(YOUR ASSIGNMENT): Images excepted, the data below must be repeated exactly.

(MATERIAL SUPPLIED):

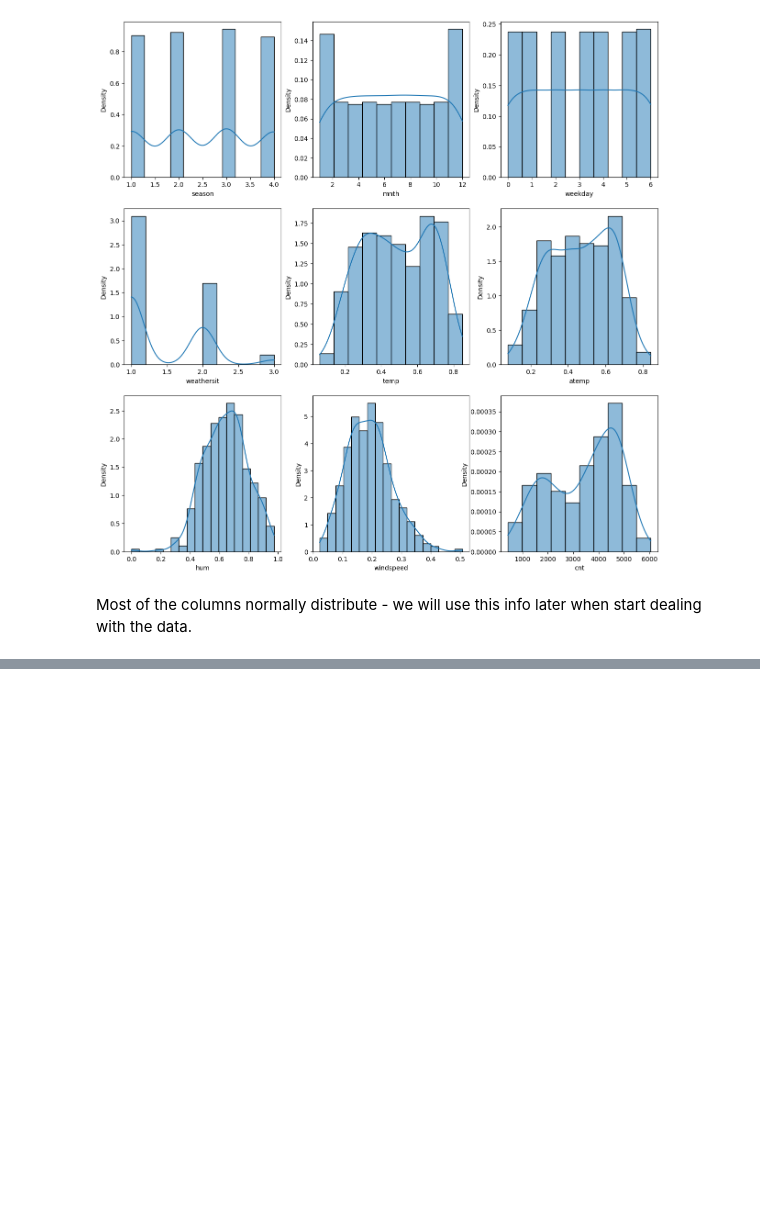
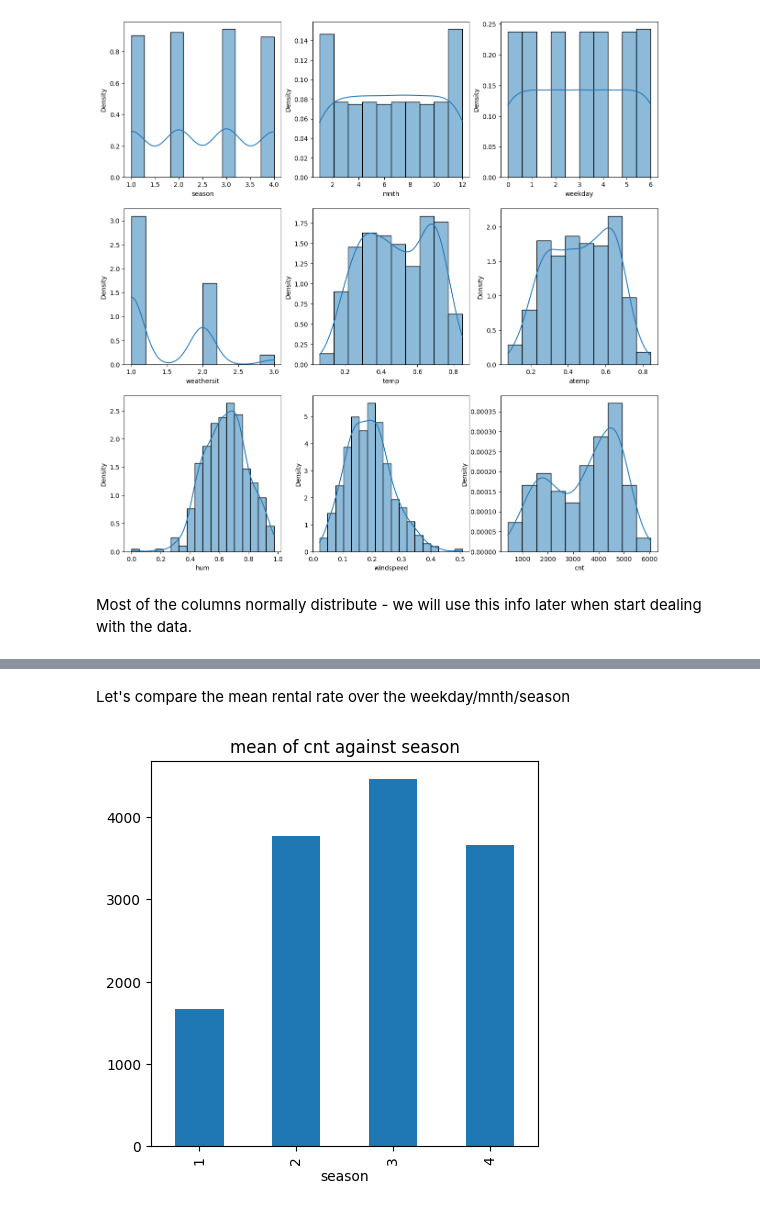
Before and after one commit to OdedHellman/Bike-Sharing-Demand---Kaggle-Competition, a Jupyter notebook: competition_notebook.ipynb, the cells around one changed output, grey strips where cells are left out. Drawn from its saved outputs; the diff is of its cells as text; code cells hidden in the pictures; blank space fills up the shorter version.

```diff
--- a/competition_notebook.ipynb
+++ b/competition_notebook.ipynb
@@ -198,0 +191,16 @@ Most of the columns normally distribute  - we will use this info later when star
+# %% [markdown]
+Let's compare the mean rental rate over the weekday/mnth/season
+# %%
+def plot_agg_againts_target(df, agg_func, target_col, agg_col):
+    """Plot the aggregation of a column against the target column"""
+    agg_df = df.groupby(agg_col)[target_col].agg(agg_func)
+    agg_df.plot(
+        kind='bar',
+        figsize=(5, 5),
+        title=f'{agg_func.__name__} of {target_col} against {agg_col}',
+        );
+# %%
+# Plot the mean of the target column against the season column
+plot_agg_againts_target(df, np.mean, 'cnt', 'season')
+# %% [output]
+[figure, added]
```
Also changed, not shown: parts of 6 cells of this notebook.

(THE ANSWER):
Before and after one commit to OdedHellman/Bike-Sharing-Demand---Kaggle-Competition, a Jupyter notebook: competition_notebook.ipynb, the cells around one changed output, grey strips where cells are left out. Drawn from its saved outputs; the diff is of its cells as text; code cells hidden in the pictures; blank space fills up the shorter version.

```diff
--- a/competition_notebook.ipynb
+++ b/competition_notebook.ipynb
@@ -198,0 +191,16 @@ Most of the columns normally distribute  - we will use this info later when star
+# %% [markdown]
+Let's compare the mean rental rate over the weekday/mnth/season
+# %%
+def plot_agg_againts_target(df, agg_func, target_col, agg_col):
+    """Plot the aggregation of a column against the target column"""
+    agg_df = df.groupby(agg_col)[target_col].agg(agg_func)
+    agg_df.plot(
+        kind='bar',
+        figsize=(5, 5),
+        title=f'{agg_func.__name__} of {target_col} against {agg_col}',
+        );
+# %%
+# Plot the mean of the target column against the season column
+plot_agg_againts_target(df, np.mean, 'cnt', 'season')
+# %% [output]
+[figure, added]
```
Also changed, not shown: parts of 6 cells of this notebook.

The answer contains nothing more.